So while Anthony used grated fresh beetroot in his version, I substituted a can of beetroot slices in juice to get the dark purple colour that so often stained my fingers as a child. This was actually the main reason I made the dish, because I was hunting in the back of the pantry, came across the can of beetroot and thought a) what the hell is this doing here ? and b) what can I do with it ?

A quick check of the internet and it was go time. I had some nice ’00’ rated pasta flour and picked up some prawns and few fresh herbs, and it was all good to go.

So… Ingredients:

* Beetroot Slices (Or fresh if you’re not inclined to use anything that comes in a can)
* Pasta flour
* 2 Eggs
* King Prawns – Shelled, Deveined
* Cream
* White wine
* Cheese (Anthony used Gorgonzola, I substituted Peccorino)
* Basil
* Cracked Pepper
* Red Onion

The directions are pretty simple. If you like, you can go and look up some websites that tell you how to make fresh pasta, I won’t be offended… My procedure is pretty simple, so you may want some other options.

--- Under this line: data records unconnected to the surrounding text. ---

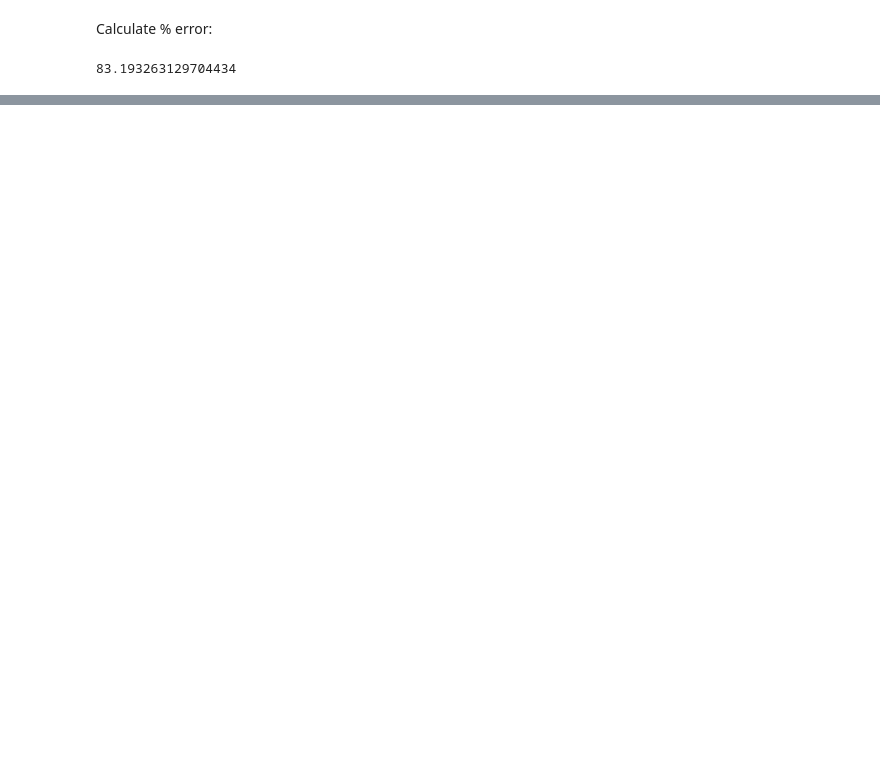
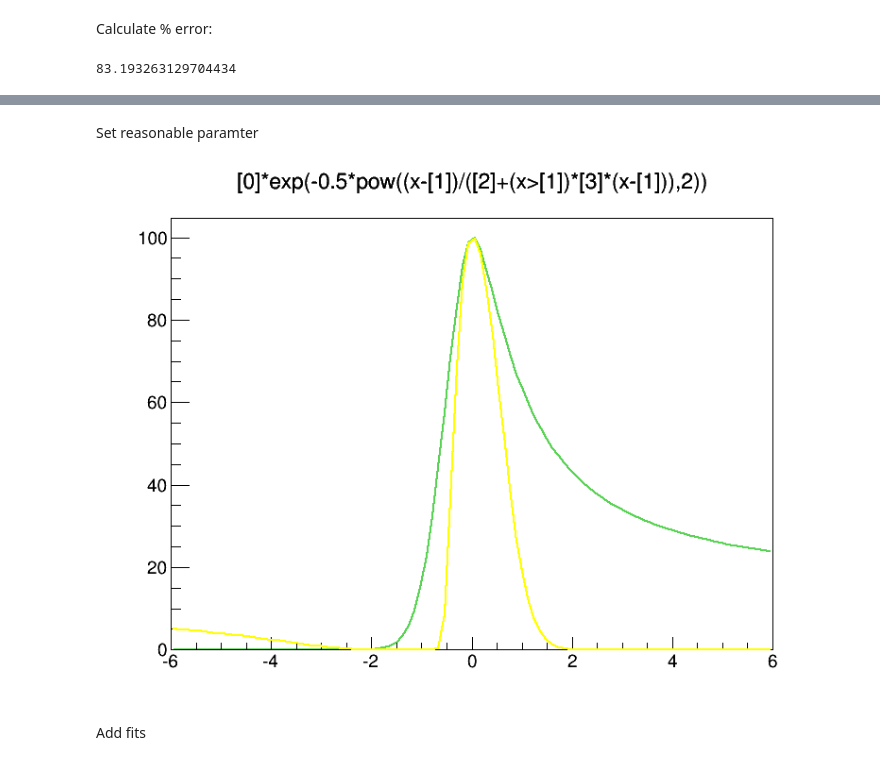
Before and after one commit to giulioungaretti/stats2013, a Jupyter notebook: ProblemSet/5.1.ipynb, the cells around one changed output, grey strips where cells are left out. Saved outputs shown, nothing was run; the diff lists cells and outputs as text; code cells hidden in the pictures; blank space fills up the shorter version.

```diff
--- a/ProblemSet/5.1.ipynb
+++ b/ProblemSet/5.1.ipynb
@@ -75,0 +91,21 @@ Hist.Fit("fit_Sum",'L')
+# %% [markdown]
+Set reasonable paramter
+# %%
+bgf.SetParameter(0,100) #scale factor
+bgf.SetParameter(1,Hist.GetMean()/4) # mean
+bgf.SetParameter(2,Hist.GetRMS()/4) # sdt
+bgf.SetParameter(3,.5)   #skewness
+bgf.SetLineColor(8)
+bgf2.SetParameter(0,100) #scale factor
+bgf2.SetParameter(1,Hist.GetMean()/4) # mean
+bgf2.SetParameter(2,Hist.GetRMS()/4 ) # sdt
+bgf2.SetParameter(3,.5)   #skewness
+bgf2.SetLineColor(5)
+bgf.Draw()
+bgf2.Draw('SAME')
+
+canvas
+# %% [output]
+[figure, added]
+# %% [markdown]
+Add fits
```
Also changed, not shown: parts of 47 cells of this notebook, 1 other file.
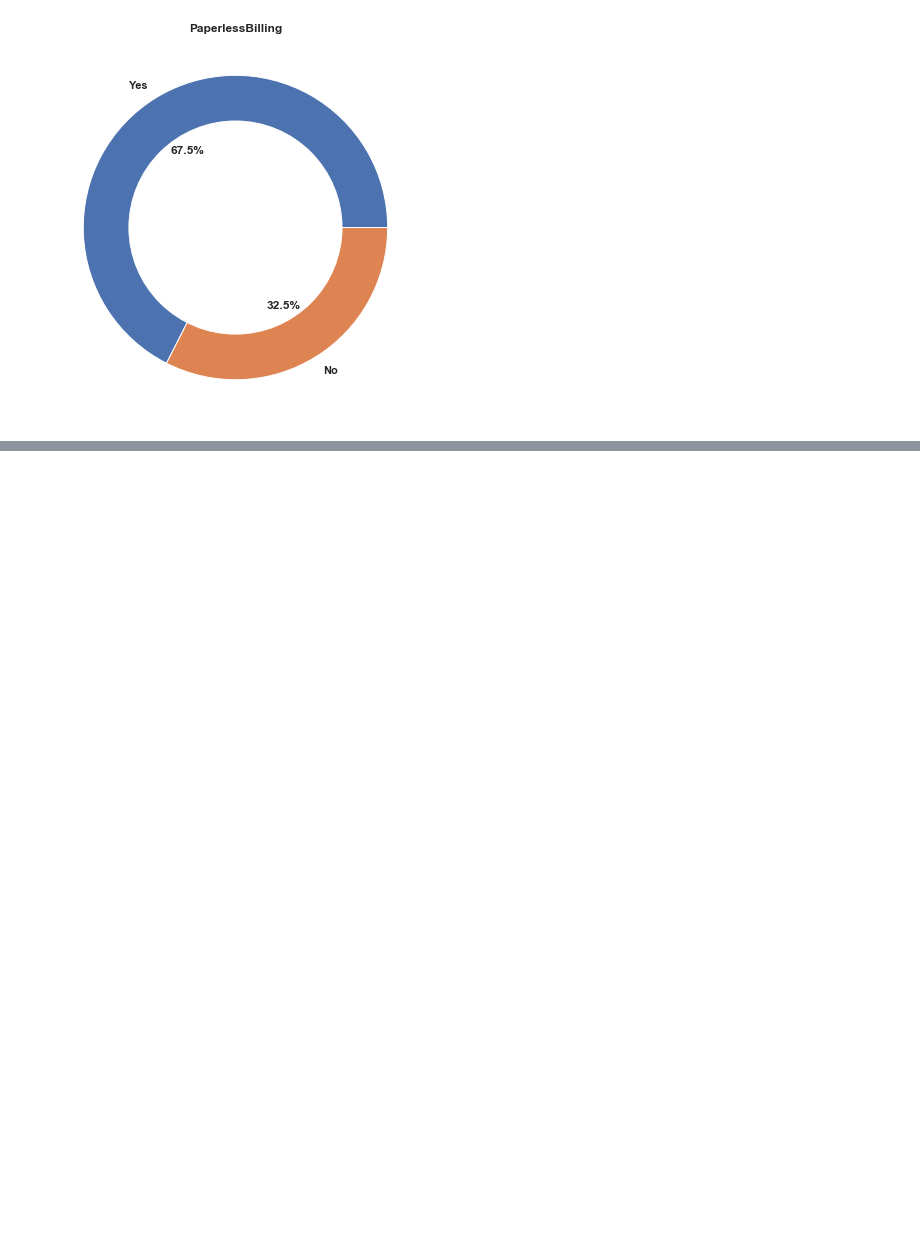
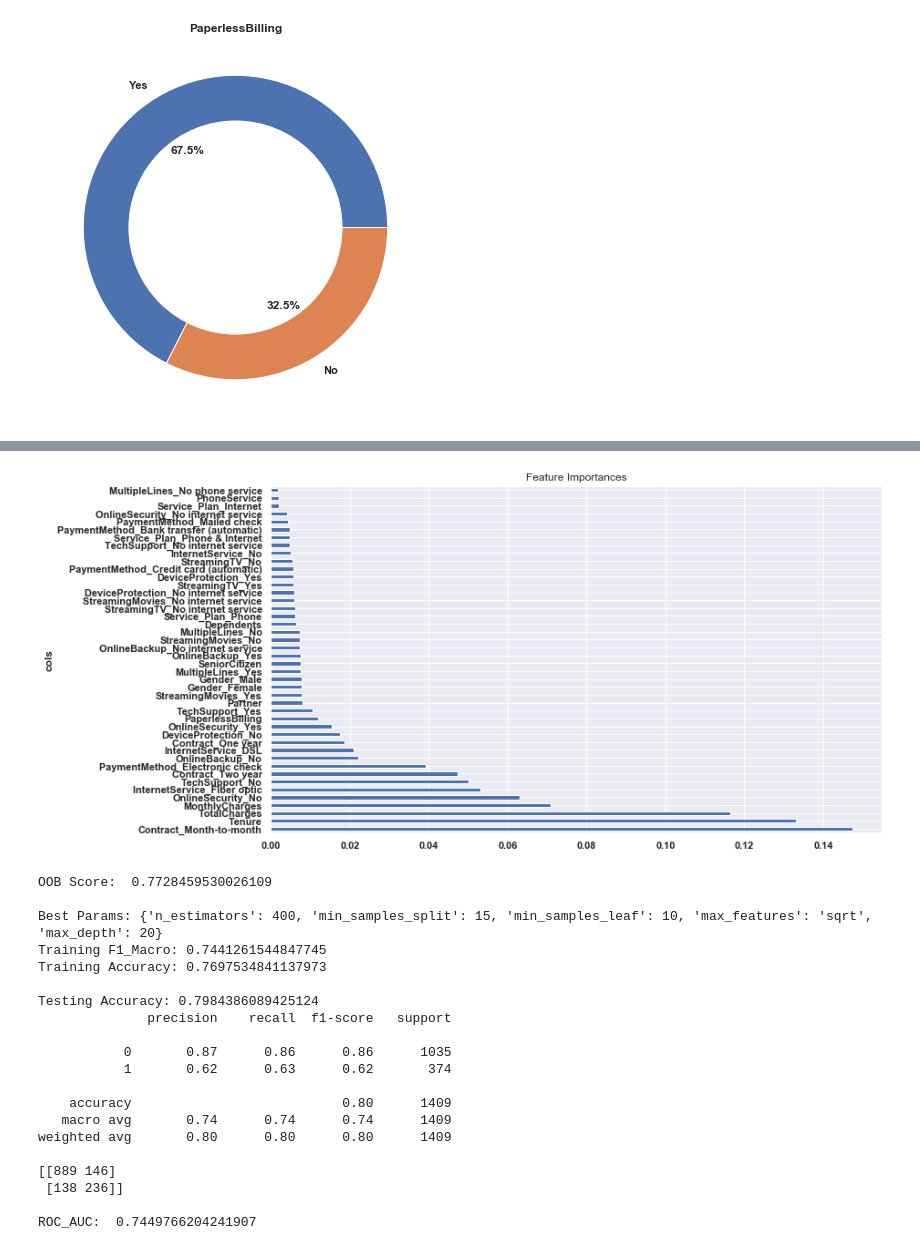
Before and after one commit to RachidRezzik/Telecom_Cust_Churn, a Jupyter notebook: Telco_Churn.ipynb, the cells around one changed output, grey strips where cells are left out. Saved outputs shown, nothing was run; the diff lists cells and outputs as text; code cells hidden in the pictures; blank space fills up the shorter version.

```diff
--- a/Telco_Churn.ipynb
+++ b/Telco_Churn.ipynb
@@ -264,0 +742,14 @@ telco['PaperlessBilling'] = telco['PaperlessBilling'].map(key)
+# %%
+params = {'C' : [.01, .1, 1, 10, 100]}
+svm = SVC(kernel='linear')
+grid_search = GridSearchCV(svm, param_grid=params, cv=5)
+grid_search.fit(X_resampled, y_resampled)
+print(grid_search.best_params_)
+svm = grid_search.best_estimator_
+y_pred_test = svm.predict(X_test)
+print('\nTesting Accuracy:', svm.score(X_test, y_test))
+print(classification_report(y_test, y_pred_test))
+print(confusion_matrix(y_test, y_pred_test))
+false_positive_rate, true_positive_rate, thresholds = roc_curve(y_test, y_pred_test)
+roc_auc = auc(false_positive_rate, true_positive_rate)
+print('\nROC_AUC: ', roc_auc)
@@ -264,0 +773,54 @@ telco['PaperlessBilling'] = telco['PaperlessBilling'].map(key)
+# %%
+### RandomForestClassifier ###
+
+clf = RandomForestClassifier(n_jobs=-1, oob_score=True, random_state=27)
+rand_search = RandomizedSearchCV(clf,
+                           param_distributions={
+                                       "n_estimators": [200, 400, 600, 800],
+                                       "max_depth": [5, 10, 15, 20],
+                                       "min_samples_leaf": [10, 5, 3, 2, 1],
+                                       "min_samples_split": [2, 5, 10, 15, 20],
+                                       "max_features": ['sqrt', 'log2', .3, .5, None]
+                                       },
+                           n_jobs=-1, scoring=scoring, refit='f1_macro',
+                           cv=5, n_iter = 35)
+rand_search.fit(X_resampled, y_resampled)
+best_clf = rand_search.best_estimator_
+y_pred_test = best_clf.predict(X_test)
+fi = rf_feat_importance(best_clf, telco_ml.drop('Churn', axis=1))
+plot_fi(fi)
+plt.title('Feature Importances')
+plt.show()
+
+print('\nOOB Score: ', best_clf.oob_score_)
+print('\nBest Params:', rand_search.best_params_)
+print('Training F1_Macro:', np.mean(rand_search.cv_results_['mean_test_f1_macro']))
+print('Training Accuracy:', np.mean(rand_search.cv_results_['mean_test_accuracy']))
+print('\nTesting Accuracy:', best_clf.score(X_test, y_test))
+print(classification_report(y_test, y_pred_test))
+print(confusion_matrix(y_test, y_pred_test))
+false_positive_rate, true_positive_rate, thresholds = roc_curve(y_test, y_pred_test)
+roc_auc = auc(false_positive_rate, true_positive_rate)
+print('\nROC_AUC: ', roc_auc)
+# %% [output]
+[figure, added]
+OOB Score:  0.7728459530026109
+
+Best Params: {'n_estimators': 400, 'min_samples_split': 15, 'min_samples_leaf': 10, 'max_features': 'sqrt', 'max_depth': 20}
+Training F1_Macro: 0.7441261544847745
+Training Accuracy: 0.7697534841137973
+
+Testing Accuracy: 0.7984386089425124
+              precision    recall  f1-score   support
+
+           0       0.87      0.86      0.86      1035
+           1       0.62      0.63      0.62       374
+
+    accuracy                           0.80      1409
+   macro avg       0.74      0.74      0.74      1409
+weighted avg       0.80      0.80      0.80      1409
+
+[[889 146]
+ [138 236]]
+
+ROC_AUC:  0.7449766204241907
```
Also changed, not shown: parts of 33 cells of this notebook.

Basically take the pasta flour and make a mound out of it, make a hole in the middle and crack the eggs into it. Slowly work the eggs into the flour and when they’re completely worked in, add the beetroot. In my case, I blended the beetroot slices into a puree, which turned into a dark purple viscous concoction. Seeing as it has a lot of liquid in it, you won’t need any more water to get the dough to the right consistency. So at this point I started slowly adding the beetroot puree to my pasta dough, mixing it in slowly to take up all the flour. This was a pretty slow process as the puree was a lot wetter than I thought it would be, so I kept having to add flour to get it back to a nice firm springy level.


Once it feels right start kneading the ball to get some elasticity into the dough. Add more flour to the sticky patches as necessary. Then once you’re happy with how it feels, roll it out flat and work it through your pasta roller and cutter… No pasta maker I hear you say ?? Then just roll it as flat as you can with a rolling pin, or bottle, or vaguely cylindrical shaped object and then use a knife to slice strips off for fettucini.

And thats the pasta done.

For the sauce I fried the onion and garlic in olive oil until it was soft, then added white wine, let it reduce, added cream, let that reduce, added the prawns (which need no time at all to cook), added the peccorino, added the basil and some cracked pepper and let it all simmer away nicely for a few minutes.

Then cook the pasta (which also takes no time at all for fresh pasta) in salted water, plate it up, and cover with the sauce.

Then you can optionally fumble around for a few minutes trying to take a photo of it, and rave to your girlfriend/wife/significant other/pet at how well it turned out… as I did, or you can just eat it and let the creamy goodness work its magic.

Red is the new White